Annie Besant was a prominent philanthropist and champion of human freedom.

Annie was regarded in her time as unconventional and unorthodox in her views. She advocated ideas that were advanced for her time, even if they weren’t popular. Annie was known for being focused and dedicating herself to what she believed in – women’s rights, better quality of life for children and self-rule for British colonies.

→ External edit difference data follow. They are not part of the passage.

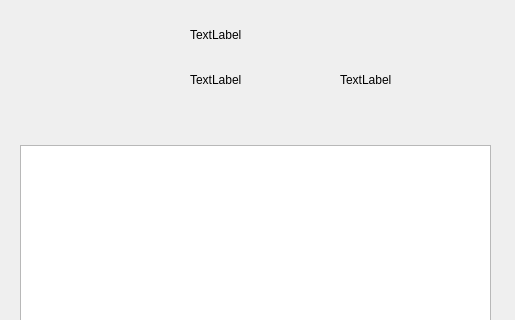
The window that about.ui (frank1789/LsDynaToAPDL) describes before a commit, drawn with Qt 5; both pictures show x 0 to 515 and y 0 to 320 of the 515 by 585 pixel window.
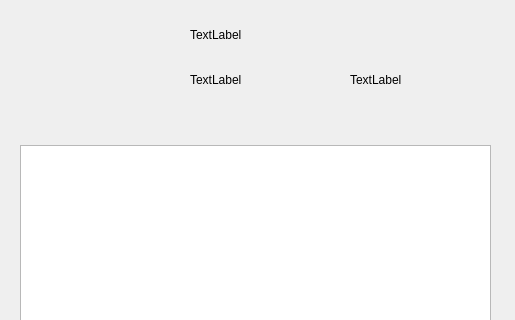
The same window after the commit.

Diff of the .ui file:
```diff
--- a/about.ui
+++ b/about.ui
@@ -79,7 +79,7 @@
   <widget class="QLabel" name="build">
    <property name="geometry">
     <rect>
-     <x>340</x>
+     <x>350</x>
      <y>60</y>
      <width>160</width>
      <height>40</height>
```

Annie Besant was born in 1847 in London, into a middle class Irish family. Besant was a socialist and Fabian, who as a writer and journalist campaigned for women and worker rights. On the 23 June 1888 she published an article in her newspaper, The Link, exposing the poor working conditions at the Byrant and May match factory. The article sparked a walk out of women workers from the factory, and Besant supported these workers to set up a strike committee.

Important dates for Annie Besant

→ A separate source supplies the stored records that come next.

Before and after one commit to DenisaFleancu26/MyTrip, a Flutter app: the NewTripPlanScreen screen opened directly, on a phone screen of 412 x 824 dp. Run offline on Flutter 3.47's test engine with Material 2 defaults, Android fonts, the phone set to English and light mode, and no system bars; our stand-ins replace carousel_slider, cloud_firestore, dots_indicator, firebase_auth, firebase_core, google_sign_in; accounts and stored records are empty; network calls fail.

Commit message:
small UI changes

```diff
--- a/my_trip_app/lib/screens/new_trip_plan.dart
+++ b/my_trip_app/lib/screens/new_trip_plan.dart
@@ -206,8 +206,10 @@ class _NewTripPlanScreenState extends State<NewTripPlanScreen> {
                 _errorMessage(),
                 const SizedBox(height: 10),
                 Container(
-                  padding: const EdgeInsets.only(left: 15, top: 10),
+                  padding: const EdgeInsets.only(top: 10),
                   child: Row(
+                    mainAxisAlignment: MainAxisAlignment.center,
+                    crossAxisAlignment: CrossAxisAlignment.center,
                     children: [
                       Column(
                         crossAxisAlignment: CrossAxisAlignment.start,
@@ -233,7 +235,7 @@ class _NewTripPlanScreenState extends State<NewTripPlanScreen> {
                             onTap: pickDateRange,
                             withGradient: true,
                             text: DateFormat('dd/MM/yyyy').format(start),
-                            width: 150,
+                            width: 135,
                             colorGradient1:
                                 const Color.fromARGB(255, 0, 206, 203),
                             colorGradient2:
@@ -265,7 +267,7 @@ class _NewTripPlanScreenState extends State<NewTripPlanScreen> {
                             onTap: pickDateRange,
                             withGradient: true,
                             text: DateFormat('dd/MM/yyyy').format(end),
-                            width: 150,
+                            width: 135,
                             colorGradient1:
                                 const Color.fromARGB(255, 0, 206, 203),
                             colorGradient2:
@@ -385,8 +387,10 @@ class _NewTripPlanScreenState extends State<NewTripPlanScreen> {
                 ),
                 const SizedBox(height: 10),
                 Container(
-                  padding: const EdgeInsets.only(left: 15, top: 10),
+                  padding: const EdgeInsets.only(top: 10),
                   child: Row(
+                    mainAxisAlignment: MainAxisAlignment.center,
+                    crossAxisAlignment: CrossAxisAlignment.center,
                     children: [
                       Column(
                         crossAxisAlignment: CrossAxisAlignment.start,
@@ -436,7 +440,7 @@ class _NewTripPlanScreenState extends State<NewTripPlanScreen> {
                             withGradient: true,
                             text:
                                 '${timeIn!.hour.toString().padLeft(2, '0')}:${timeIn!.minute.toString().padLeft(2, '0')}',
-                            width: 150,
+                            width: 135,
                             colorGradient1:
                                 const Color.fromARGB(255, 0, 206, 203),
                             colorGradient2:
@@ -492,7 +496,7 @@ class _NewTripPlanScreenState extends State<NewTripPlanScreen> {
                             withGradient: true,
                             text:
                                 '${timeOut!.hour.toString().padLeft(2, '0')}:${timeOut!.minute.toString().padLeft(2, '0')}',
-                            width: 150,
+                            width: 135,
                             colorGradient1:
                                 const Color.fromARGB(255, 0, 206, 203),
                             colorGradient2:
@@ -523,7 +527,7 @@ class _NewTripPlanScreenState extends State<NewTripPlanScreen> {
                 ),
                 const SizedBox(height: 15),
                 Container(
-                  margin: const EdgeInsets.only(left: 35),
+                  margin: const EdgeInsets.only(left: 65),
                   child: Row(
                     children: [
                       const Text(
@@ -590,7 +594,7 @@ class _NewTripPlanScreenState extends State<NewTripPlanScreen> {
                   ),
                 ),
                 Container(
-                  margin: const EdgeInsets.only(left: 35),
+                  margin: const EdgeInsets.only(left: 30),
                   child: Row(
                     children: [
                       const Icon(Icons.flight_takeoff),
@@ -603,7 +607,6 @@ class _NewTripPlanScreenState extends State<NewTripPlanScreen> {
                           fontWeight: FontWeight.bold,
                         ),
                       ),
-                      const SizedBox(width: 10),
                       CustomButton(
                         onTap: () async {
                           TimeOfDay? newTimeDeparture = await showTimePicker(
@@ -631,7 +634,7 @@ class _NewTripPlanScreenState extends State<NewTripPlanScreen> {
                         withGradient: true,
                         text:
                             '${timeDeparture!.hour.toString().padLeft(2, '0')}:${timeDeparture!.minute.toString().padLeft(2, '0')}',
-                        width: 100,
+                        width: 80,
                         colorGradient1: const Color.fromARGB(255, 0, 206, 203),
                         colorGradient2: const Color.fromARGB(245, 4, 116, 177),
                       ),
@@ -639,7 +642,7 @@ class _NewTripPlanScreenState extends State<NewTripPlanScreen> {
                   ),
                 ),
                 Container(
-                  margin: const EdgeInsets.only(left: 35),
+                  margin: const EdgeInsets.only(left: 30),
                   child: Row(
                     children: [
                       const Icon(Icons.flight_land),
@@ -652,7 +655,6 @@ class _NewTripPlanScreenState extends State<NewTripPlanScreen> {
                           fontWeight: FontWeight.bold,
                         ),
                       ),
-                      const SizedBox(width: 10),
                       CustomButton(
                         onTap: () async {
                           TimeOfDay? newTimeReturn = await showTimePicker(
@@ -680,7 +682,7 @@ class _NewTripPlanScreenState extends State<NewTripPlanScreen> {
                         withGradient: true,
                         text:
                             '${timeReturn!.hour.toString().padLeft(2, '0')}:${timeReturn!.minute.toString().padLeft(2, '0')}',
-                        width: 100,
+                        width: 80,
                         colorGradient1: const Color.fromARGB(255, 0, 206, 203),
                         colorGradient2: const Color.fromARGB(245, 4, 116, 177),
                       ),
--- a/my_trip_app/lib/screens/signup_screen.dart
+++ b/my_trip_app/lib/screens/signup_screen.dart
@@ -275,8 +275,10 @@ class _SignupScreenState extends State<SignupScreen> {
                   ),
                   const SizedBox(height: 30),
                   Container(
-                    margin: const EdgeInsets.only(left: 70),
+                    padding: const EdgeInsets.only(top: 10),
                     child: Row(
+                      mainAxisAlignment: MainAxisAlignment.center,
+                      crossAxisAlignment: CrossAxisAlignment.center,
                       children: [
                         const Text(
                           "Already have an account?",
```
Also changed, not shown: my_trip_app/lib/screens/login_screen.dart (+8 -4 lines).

Annie was born Annie Woods in London
1847
Annie married Frank Besant, a clergyman
1867
Annie legally separated from her husband due to their different opinions on religion and social issues
1873
Annie joined the National Secular Society and met Charles Bradlaugh who wrote a journal called The National Reformer
1874
Annie joined the Fabian Society
1885
Annie and Charles Bradlaugh were arrested for publishing a book about birth control
1877
Annie launched The Link newspaper with William Stead
1887
Annie wrote an article about the poor working conditions at the Bryant and May match factory in The Link newspaper
1888
Annie Besant died in India on 20 September 1933, aged 85 years old
1933

Did you know?

  • Annie Besant legally separated from her husband in 1873 even though divorce was frowned upon at the time
  • Annie Besant lost custody of her daughter after publicly advocating birth control
  • Annie Besant became president of the Union of Women matchmakers.